The Edmonton Oilers returned to relevance in the NHL this past season when they ended an 11-year postseason drought and not only advanced to the second round of the Stanley Cup Playoffs, but were just one game away from reaching the Western Conference Finals.
Connor McDavid, healthy for the full season, becoming arguably the best player in hockey and Leon Draisaitl taking a huge step forward were two of the biggest driving forces behind that success. Both of them were rewarded this offseason with massive, long-term contract extensions.
But the Oilers knew — or at least had pretty good reason to believe — that McDavid and Draisaitl, as highly skilled top draft picks, were going to be impact players.
They also needed a few other players to step up and they were able to get exactly that from one of McDavid and Draisaitl’s most common linemates, veteran forward Patrick Maroon.
Acquired in a February 2016 trade with the Anaheim Ducks, Maroon had an opportunity to play alongside two of the games best young players and ended up putting together a career year that saw him score 27 goals, a mark that was good enough for third-best on the team (behind only McDavid and Draisaitl).

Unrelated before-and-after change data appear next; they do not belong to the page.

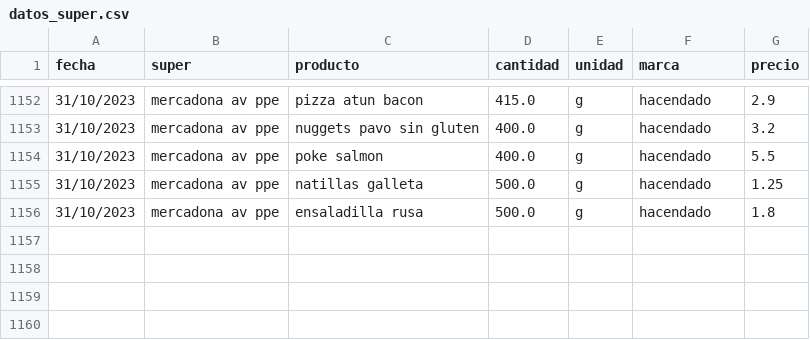
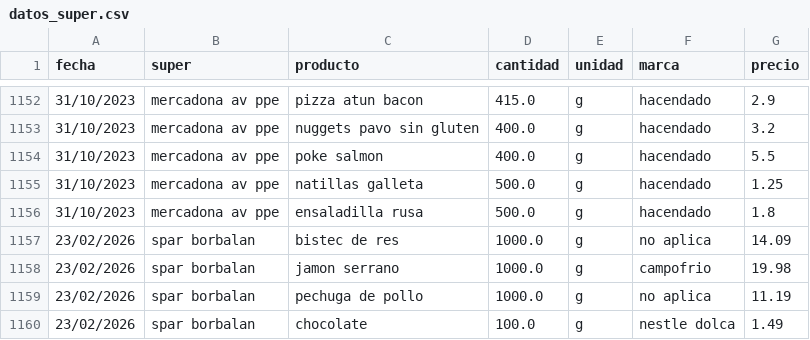
Before and after one commit to SarelaFolgar/control_super, a CSV file: datos_super.csv, drawn as a sheet; only a part is shown, gaps mark what is left out.

Commit message:
📥 Agregar 4 productos via API

```diff
--- a/datos_super.csv
+++ b/datos_super.csv
@@ -1156 +1156,5 @@ fecha,super,producto,cantidad,unidad,marca,precio
 31/10/2023,mercadona av ppe,ensaladilla rusa,500.0,g,hacendado,1.8
+23/02/2026,spar borbalan,bistec de res,1000.0,g,no aplica,14.09
+23/02/2026,spar borbalan,jamon serrano,1000.0,g,campofrio,19.98
+23/02/2026,spar borbalan,pechuga de pollo,1000.0,g,no aplica,11.19
+23/02/2026,spar borbalan,chocolate,100.0,g,nestle dolca,1.49
```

In speaking with NHL.com this past week Maroon talked about how playing alongside those two players helped his spike in production.
“Obviously without those two I wouldn’t have the success I did, but sometimes you’ve got to give yourself some credit too,” Maroon, a St. Louis native, said recently after a workout at the St. Louis Blues practice facility. “Those two are very tremendous players, and for me I’ve just got to keep doing what I’m doing to stay with them.
“Obviously [Oilers coach] Todd McLellan had a really big part in that. He gave me an opportunity to play with those two. For me, I’ve just got to continue what I did last year, come [to training camp] in really good shape again, and hopefully good things fall into place again.”
There is no denying that playing alongside those two players helped. A lot. Prior to last season Maroon’s previous career high in goals was 12, which came during the 2015-16 season that he split with Anaheim and Edmonton. Eight of those goals came in the 16 games he played with the Oilers after he was acquired by the team, with some of them coming while playing alongside McDavid.
During the 2016-17 season 16 of Maroon’s 27 goals were directly assisted by either McDavid or Draisaitl, including six that both of them had an assist on. He also finished with a 15 percent shooting percentage that was a little above his normal career averages.
But even with all of that Maroon is still a good player, and the kind of player that can make everybody in the hockey world happy. He brings the size and physical play that the old school “grind them down” group adores, and he has also been a pretty consistently good possession player throughout his career, finishing as a better than 50 percent Corsi player in each of the past six seasons, including four seasons where he was better than 52 percent. Based on that it should not be a huge shock that with increased ice time (almost two additional minutes per game) and playing alongside two of the best offensive players in the league that his production skyrocketed.
As long as he gets an opportunity to play a similar role this season it would not be a stretch to expect him to finish close to the same numbers in 2017-18.